**WORK ITEM**:
Give again, word for word, every line below from the one that has "Nisha phone screenshots: iPhone" through the one that has "фільтри: довгий закритий", both included, and no others.

**DATASET**:
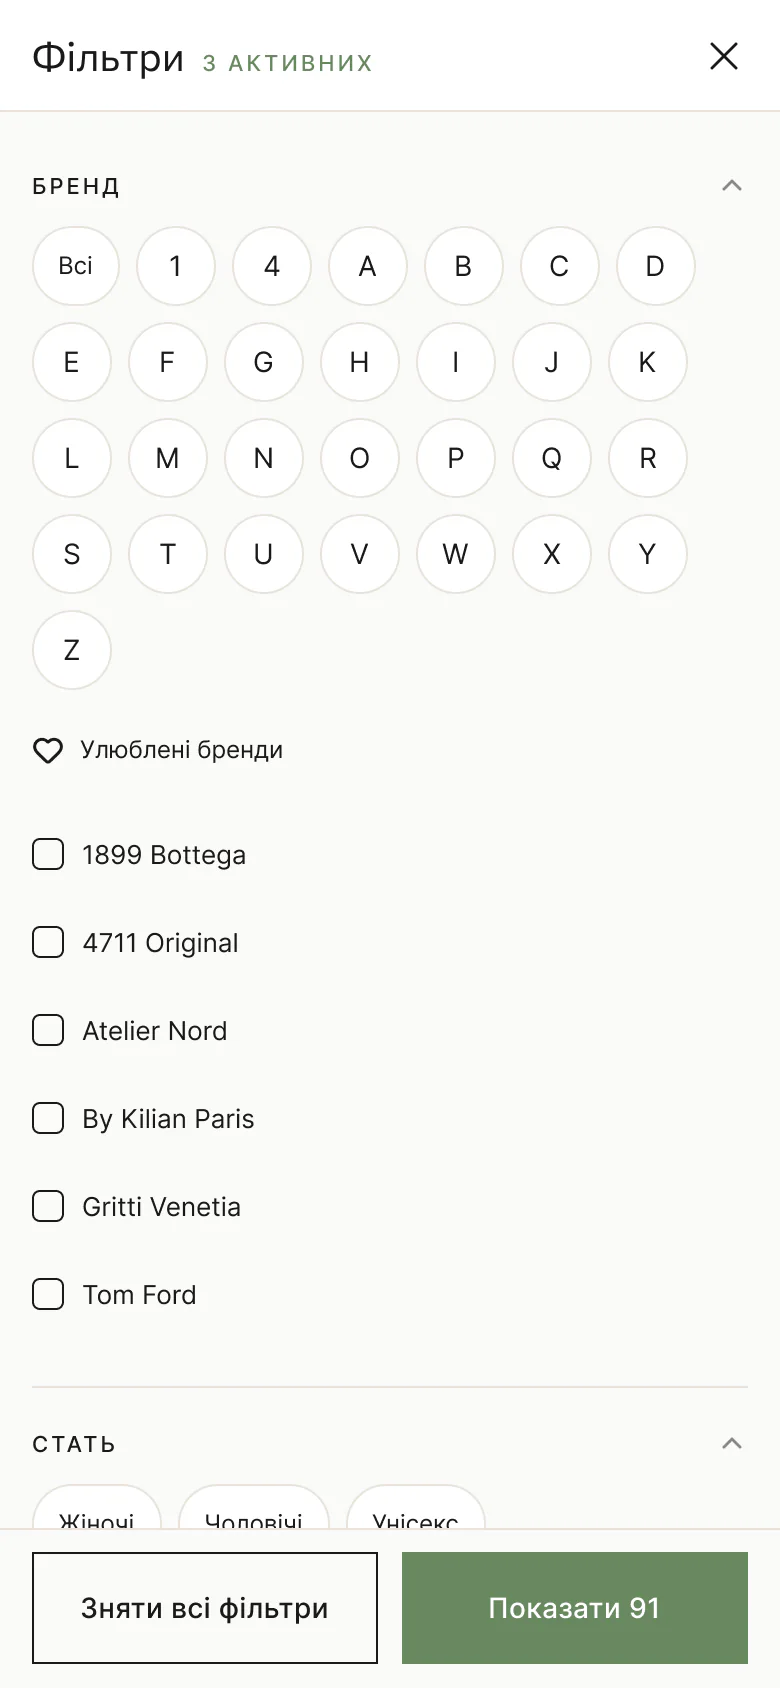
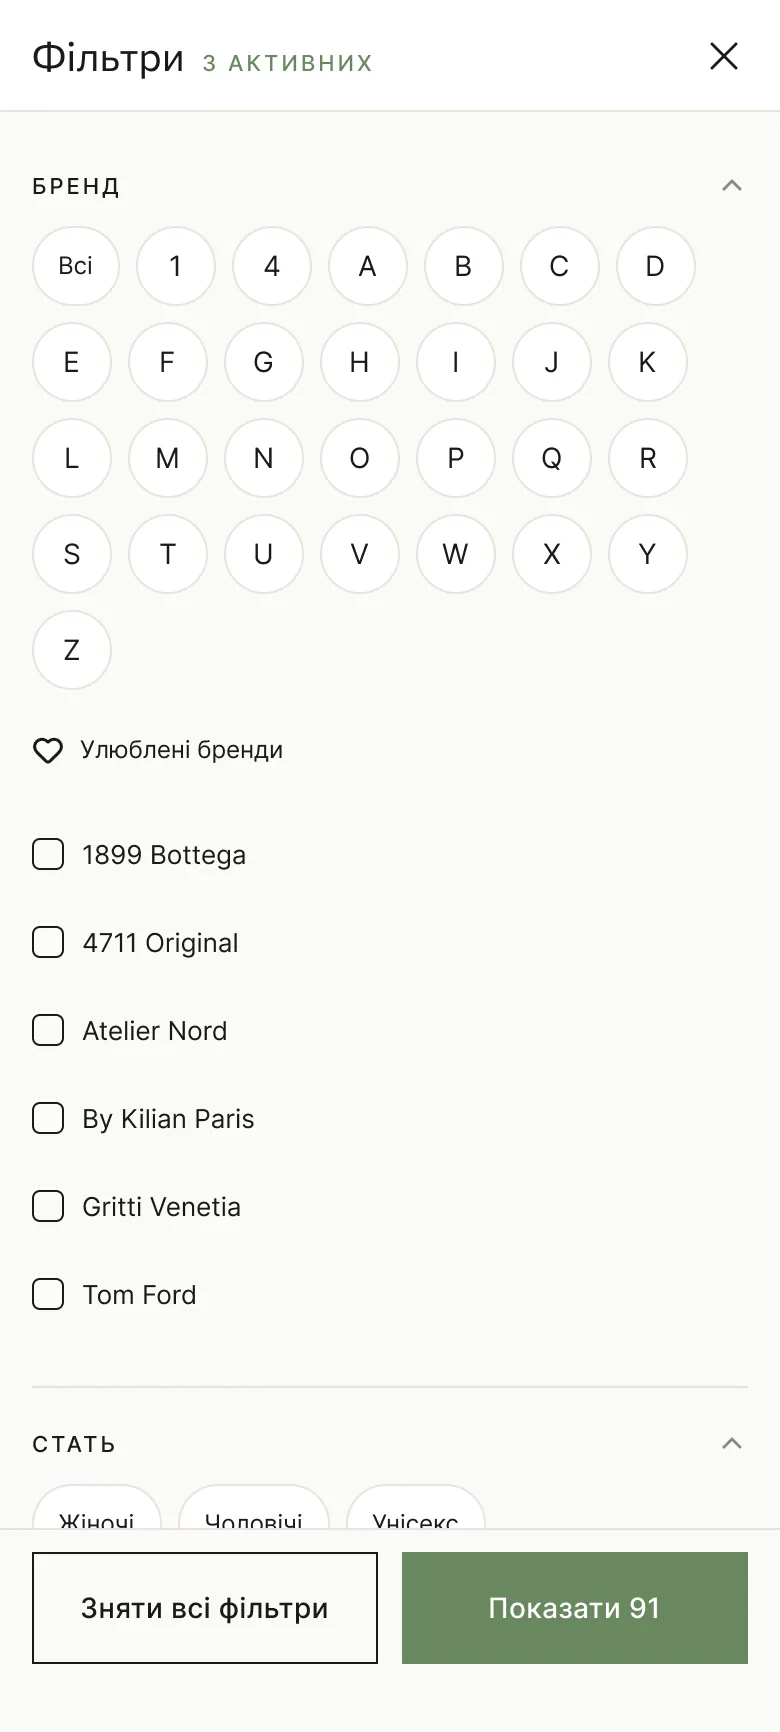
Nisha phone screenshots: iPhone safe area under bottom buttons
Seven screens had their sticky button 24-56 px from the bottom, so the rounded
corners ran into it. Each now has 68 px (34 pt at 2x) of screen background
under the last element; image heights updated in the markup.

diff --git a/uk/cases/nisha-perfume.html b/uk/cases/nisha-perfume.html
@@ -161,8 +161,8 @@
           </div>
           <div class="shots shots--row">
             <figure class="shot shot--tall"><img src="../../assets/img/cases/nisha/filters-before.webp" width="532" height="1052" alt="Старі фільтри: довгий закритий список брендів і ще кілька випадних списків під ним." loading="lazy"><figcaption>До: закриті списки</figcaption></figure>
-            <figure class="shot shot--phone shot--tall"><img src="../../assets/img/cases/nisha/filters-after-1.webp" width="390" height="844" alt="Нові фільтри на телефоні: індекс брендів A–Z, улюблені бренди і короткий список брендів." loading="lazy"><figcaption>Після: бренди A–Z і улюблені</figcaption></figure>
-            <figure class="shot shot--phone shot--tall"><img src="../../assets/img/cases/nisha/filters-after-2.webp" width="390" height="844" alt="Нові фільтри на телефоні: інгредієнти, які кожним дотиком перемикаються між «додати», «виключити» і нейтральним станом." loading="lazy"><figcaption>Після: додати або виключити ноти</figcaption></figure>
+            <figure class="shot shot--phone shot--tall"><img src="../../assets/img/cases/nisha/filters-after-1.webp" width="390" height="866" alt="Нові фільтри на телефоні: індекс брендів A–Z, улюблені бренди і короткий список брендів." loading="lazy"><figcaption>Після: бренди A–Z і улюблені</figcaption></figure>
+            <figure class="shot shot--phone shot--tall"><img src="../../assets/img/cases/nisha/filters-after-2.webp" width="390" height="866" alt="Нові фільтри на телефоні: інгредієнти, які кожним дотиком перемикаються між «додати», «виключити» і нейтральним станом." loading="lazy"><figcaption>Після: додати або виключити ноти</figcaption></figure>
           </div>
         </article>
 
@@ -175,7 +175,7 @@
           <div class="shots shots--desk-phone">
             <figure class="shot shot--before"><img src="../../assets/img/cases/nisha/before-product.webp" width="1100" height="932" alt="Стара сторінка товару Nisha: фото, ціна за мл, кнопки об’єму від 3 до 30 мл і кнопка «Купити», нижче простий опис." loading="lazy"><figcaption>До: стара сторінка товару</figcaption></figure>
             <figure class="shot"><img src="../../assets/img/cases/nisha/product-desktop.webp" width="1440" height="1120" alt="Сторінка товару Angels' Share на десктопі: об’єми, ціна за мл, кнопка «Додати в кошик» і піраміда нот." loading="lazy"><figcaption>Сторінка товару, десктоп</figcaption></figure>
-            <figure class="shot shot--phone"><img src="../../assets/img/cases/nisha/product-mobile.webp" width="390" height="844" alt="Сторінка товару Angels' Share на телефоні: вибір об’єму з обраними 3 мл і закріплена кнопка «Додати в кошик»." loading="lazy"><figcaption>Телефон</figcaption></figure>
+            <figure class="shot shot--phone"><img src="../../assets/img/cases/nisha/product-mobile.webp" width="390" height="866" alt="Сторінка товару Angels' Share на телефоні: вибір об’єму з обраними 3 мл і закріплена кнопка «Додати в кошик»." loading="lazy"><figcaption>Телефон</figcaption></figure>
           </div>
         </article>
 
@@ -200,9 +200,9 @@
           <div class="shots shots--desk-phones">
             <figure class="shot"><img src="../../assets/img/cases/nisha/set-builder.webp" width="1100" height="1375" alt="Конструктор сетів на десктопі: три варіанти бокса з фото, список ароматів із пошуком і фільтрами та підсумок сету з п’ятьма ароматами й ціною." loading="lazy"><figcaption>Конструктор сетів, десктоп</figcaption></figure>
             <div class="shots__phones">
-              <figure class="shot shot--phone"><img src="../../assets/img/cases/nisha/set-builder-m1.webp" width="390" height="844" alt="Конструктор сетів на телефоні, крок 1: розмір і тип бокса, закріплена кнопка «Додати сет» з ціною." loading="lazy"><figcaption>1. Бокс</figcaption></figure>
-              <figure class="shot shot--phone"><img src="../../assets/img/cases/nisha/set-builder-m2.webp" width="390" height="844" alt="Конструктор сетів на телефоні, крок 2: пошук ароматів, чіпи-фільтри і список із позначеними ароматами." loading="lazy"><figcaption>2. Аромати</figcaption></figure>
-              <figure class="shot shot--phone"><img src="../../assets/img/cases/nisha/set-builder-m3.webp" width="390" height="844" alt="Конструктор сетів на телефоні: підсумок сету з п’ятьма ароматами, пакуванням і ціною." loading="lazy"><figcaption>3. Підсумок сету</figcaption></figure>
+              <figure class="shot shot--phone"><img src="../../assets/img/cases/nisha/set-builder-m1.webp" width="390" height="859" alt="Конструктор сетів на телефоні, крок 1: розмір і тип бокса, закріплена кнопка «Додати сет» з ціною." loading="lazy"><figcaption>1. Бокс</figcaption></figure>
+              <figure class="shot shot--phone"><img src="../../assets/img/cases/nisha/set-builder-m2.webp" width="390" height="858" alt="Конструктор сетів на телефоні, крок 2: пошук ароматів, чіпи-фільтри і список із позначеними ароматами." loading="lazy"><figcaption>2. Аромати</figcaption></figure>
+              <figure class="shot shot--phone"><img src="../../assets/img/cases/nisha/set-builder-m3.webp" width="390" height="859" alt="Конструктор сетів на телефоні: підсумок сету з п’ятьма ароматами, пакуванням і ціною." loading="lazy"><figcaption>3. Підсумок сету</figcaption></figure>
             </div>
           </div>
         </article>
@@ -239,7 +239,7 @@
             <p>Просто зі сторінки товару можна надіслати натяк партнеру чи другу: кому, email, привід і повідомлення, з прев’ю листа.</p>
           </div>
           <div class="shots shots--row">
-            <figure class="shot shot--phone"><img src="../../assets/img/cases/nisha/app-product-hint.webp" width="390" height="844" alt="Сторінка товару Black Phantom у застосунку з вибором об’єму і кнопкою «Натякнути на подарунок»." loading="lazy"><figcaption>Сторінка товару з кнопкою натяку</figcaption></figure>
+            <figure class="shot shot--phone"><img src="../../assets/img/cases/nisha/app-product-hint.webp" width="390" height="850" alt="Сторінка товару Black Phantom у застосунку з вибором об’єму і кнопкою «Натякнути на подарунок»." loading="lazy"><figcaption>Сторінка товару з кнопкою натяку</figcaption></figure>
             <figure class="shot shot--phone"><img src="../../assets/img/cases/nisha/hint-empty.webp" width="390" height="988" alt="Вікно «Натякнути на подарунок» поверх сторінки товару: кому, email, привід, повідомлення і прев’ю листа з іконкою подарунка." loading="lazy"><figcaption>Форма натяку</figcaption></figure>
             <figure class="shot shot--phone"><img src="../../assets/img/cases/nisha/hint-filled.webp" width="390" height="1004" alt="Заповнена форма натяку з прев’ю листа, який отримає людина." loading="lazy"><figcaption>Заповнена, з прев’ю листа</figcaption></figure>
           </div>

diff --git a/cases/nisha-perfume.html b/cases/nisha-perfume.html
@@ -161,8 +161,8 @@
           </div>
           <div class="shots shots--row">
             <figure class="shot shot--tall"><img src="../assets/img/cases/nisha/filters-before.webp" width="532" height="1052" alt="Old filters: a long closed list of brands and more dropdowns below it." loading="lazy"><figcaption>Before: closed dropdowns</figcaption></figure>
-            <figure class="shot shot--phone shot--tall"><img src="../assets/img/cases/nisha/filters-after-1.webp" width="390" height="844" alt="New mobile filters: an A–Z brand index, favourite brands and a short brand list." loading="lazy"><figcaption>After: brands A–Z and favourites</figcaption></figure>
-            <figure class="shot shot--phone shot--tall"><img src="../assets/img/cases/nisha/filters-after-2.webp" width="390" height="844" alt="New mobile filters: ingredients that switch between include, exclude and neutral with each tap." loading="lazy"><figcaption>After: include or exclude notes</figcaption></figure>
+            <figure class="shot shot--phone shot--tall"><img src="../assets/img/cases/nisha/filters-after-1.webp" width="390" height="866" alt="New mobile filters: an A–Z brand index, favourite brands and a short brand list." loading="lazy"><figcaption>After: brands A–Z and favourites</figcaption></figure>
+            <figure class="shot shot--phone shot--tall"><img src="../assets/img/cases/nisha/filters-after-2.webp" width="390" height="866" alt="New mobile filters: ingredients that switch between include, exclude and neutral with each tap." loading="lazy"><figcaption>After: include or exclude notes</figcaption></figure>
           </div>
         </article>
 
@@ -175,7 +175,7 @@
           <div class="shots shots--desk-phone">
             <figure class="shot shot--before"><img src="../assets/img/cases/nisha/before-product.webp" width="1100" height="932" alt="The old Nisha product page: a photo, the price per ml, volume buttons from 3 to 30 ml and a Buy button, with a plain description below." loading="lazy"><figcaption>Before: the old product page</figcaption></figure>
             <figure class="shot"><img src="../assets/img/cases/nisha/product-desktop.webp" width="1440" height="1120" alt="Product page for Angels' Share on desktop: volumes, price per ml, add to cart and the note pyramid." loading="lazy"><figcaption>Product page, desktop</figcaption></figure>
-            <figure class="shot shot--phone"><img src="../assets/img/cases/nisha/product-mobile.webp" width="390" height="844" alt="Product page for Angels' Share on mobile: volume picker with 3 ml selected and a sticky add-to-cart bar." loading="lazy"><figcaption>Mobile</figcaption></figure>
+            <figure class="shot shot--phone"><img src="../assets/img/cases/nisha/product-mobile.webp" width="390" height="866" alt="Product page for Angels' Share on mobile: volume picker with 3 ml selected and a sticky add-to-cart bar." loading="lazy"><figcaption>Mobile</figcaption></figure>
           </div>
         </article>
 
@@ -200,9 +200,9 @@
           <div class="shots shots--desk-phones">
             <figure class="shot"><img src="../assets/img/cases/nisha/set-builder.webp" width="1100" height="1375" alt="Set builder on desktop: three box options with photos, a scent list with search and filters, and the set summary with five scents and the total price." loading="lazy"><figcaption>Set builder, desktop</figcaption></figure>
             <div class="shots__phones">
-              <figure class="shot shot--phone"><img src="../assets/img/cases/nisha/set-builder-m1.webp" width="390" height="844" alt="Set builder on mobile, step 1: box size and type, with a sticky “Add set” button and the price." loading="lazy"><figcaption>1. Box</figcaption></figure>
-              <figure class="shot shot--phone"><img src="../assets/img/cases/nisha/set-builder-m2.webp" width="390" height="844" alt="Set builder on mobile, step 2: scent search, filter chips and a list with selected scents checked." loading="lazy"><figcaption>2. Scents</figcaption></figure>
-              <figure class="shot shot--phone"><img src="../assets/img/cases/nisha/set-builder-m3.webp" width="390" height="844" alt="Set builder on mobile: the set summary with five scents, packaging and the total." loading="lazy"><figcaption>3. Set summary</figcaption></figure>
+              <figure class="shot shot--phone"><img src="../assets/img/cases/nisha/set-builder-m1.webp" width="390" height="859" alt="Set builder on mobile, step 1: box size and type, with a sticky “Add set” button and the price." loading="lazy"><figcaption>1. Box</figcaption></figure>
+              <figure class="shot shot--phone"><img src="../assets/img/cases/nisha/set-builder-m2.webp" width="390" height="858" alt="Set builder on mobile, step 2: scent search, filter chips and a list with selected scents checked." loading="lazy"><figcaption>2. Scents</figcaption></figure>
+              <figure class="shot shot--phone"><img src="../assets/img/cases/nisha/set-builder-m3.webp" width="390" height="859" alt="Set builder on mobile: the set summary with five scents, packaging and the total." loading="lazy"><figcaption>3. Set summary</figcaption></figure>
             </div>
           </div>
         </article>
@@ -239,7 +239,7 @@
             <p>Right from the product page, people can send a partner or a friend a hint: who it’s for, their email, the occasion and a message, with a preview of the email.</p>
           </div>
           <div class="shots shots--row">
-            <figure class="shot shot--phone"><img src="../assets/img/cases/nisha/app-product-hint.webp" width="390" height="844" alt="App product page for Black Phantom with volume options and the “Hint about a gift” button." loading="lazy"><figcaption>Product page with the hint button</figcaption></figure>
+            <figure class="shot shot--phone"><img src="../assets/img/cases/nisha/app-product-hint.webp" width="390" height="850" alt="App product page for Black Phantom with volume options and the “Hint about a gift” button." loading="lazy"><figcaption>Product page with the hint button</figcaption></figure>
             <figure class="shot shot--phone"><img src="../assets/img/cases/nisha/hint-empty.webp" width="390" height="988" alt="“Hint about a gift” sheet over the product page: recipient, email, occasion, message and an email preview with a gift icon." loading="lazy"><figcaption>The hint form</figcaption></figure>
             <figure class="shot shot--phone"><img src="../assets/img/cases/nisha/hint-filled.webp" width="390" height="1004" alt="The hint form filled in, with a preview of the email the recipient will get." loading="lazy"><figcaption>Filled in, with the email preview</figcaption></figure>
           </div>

...

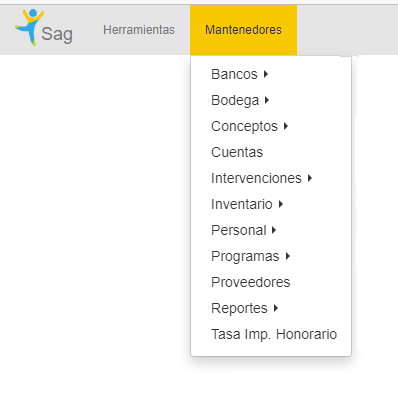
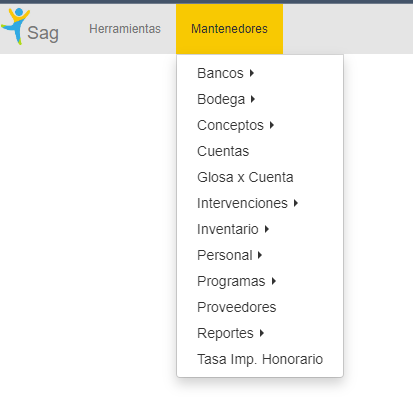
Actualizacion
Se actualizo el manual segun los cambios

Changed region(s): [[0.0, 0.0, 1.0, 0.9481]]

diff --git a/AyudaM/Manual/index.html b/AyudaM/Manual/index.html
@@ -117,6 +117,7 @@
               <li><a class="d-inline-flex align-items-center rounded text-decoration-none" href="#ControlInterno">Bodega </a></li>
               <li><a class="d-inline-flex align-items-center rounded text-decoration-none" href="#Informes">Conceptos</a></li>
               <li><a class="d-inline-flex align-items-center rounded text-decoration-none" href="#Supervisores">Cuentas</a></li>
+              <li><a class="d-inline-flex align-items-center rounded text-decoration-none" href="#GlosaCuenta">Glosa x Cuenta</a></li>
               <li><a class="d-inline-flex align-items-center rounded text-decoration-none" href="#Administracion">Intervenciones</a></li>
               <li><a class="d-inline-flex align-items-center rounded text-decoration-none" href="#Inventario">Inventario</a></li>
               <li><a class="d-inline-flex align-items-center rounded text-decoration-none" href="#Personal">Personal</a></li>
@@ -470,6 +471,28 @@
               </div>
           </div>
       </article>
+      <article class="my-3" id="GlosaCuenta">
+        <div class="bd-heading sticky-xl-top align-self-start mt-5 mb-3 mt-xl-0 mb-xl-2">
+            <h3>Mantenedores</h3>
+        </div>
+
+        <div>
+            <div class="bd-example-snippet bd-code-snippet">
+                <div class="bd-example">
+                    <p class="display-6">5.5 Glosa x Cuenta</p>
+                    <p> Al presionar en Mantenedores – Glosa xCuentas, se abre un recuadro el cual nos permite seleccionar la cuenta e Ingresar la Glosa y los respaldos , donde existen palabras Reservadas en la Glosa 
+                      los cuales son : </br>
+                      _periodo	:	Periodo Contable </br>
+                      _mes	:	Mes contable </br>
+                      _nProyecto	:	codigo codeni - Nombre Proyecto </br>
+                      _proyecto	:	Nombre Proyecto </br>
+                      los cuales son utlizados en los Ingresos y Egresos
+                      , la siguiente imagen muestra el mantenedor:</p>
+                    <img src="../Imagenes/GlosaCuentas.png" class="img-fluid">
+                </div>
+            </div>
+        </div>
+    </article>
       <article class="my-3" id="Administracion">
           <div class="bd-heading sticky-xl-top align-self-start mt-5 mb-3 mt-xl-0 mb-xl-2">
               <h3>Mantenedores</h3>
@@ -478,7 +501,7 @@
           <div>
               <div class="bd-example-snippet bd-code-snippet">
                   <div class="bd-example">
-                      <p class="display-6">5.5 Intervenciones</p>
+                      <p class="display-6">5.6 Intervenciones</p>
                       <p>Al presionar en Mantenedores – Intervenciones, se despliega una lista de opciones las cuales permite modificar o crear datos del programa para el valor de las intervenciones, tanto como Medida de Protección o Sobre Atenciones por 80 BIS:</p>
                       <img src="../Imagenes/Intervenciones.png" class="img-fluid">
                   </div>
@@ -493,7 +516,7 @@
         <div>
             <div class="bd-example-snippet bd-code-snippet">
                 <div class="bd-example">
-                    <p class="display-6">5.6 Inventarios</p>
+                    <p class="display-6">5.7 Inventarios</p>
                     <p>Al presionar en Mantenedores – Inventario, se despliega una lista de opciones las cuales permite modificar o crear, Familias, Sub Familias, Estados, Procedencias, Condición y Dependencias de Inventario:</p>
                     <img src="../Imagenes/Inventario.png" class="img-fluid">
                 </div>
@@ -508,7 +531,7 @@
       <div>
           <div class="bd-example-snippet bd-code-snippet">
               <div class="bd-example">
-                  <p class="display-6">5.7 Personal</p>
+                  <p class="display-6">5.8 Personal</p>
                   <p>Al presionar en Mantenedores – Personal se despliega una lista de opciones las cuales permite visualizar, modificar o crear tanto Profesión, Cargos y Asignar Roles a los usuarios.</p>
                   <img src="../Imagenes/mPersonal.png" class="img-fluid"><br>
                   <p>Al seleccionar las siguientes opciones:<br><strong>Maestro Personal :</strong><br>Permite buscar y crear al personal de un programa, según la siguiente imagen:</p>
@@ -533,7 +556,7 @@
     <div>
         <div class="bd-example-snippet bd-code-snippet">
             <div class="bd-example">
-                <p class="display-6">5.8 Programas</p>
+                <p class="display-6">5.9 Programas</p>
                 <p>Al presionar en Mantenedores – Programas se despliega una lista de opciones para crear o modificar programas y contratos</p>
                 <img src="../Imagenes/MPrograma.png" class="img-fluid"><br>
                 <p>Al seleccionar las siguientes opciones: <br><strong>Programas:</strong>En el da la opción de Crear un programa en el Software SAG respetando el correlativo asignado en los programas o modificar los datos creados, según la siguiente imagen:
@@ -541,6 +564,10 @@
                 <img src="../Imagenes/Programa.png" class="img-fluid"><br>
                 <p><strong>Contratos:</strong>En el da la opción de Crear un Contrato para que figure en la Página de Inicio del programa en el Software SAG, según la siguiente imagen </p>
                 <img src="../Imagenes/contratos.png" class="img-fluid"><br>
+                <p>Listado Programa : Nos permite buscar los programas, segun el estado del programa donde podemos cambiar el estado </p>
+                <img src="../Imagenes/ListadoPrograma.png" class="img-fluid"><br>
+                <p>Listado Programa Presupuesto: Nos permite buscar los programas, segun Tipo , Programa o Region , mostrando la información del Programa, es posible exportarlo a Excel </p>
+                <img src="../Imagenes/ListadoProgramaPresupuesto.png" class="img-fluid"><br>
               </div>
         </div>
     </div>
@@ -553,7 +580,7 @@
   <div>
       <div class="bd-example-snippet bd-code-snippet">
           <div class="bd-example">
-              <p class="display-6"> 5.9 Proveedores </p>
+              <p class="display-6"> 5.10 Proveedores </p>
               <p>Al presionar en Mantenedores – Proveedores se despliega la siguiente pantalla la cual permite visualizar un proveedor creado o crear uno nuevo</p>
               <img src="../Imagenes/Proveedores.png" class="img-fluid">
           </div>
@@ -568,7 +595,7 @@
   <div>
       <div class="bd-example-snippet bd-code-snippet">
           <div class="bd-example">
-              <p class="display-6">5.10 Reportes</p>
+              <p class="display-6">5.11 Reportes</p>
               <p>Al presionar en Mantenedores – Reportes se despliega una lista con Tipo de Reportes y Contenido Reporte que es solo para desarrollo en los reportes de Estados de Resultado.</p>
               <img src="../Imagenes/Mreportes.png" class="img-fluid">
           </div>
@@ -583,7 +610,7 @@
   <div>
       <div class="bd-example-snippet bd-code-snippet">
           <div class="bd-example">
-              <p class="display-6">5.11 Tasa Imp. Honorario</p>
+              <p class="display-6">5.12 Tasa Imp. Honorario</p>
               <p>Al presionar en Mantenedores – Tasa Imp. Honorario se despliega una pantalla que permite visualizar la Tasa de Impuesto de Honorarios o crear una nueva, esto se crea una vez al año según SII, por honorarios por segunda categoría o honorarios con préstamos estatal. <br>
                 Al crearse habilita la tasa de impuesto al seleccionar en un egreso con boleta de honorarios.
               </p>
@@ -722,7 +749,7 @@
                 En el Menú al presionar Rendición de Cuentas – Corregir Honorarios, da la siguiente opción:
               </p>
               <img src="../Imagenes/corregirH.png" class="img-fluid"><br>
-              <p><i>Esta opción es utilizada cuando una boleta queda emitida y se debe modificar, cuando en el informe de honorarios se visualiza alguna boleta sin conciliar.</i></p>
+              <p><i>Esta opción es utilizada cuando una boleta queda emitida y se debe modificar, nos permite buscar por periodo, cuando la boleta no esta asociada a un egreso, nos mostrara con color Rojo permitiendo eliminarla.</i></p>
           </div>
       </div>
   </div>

**OUTPUT OF THE EXERCISE**:
Nisha phone screenshots: iPhone safe area under bottom buttons
Seven screens had their sticky button 24-56 px from the bottom, so the rounded
corners ran into it. Each now has 68 px (34 pt at 2x) of screen background
under the last element; image heights updated in the markup.

diff --git a/uk/cases/nisha-perfume.html b/uk/cases/nisha-perfume.html
@@ -161,8 +161,8 @@
           </div>
           <div class="shots shots--row">
             <figure class="shot shot--tall"><img src="../../assets/img/cases/nisha/filters-before.webp" width="532" height="1052" alt="Старі фільтри: довгий закритий список брендів і ще кілька випадних списків під ним." loading="lazy"><figcaption>До: закриті списки</figcaption></figure>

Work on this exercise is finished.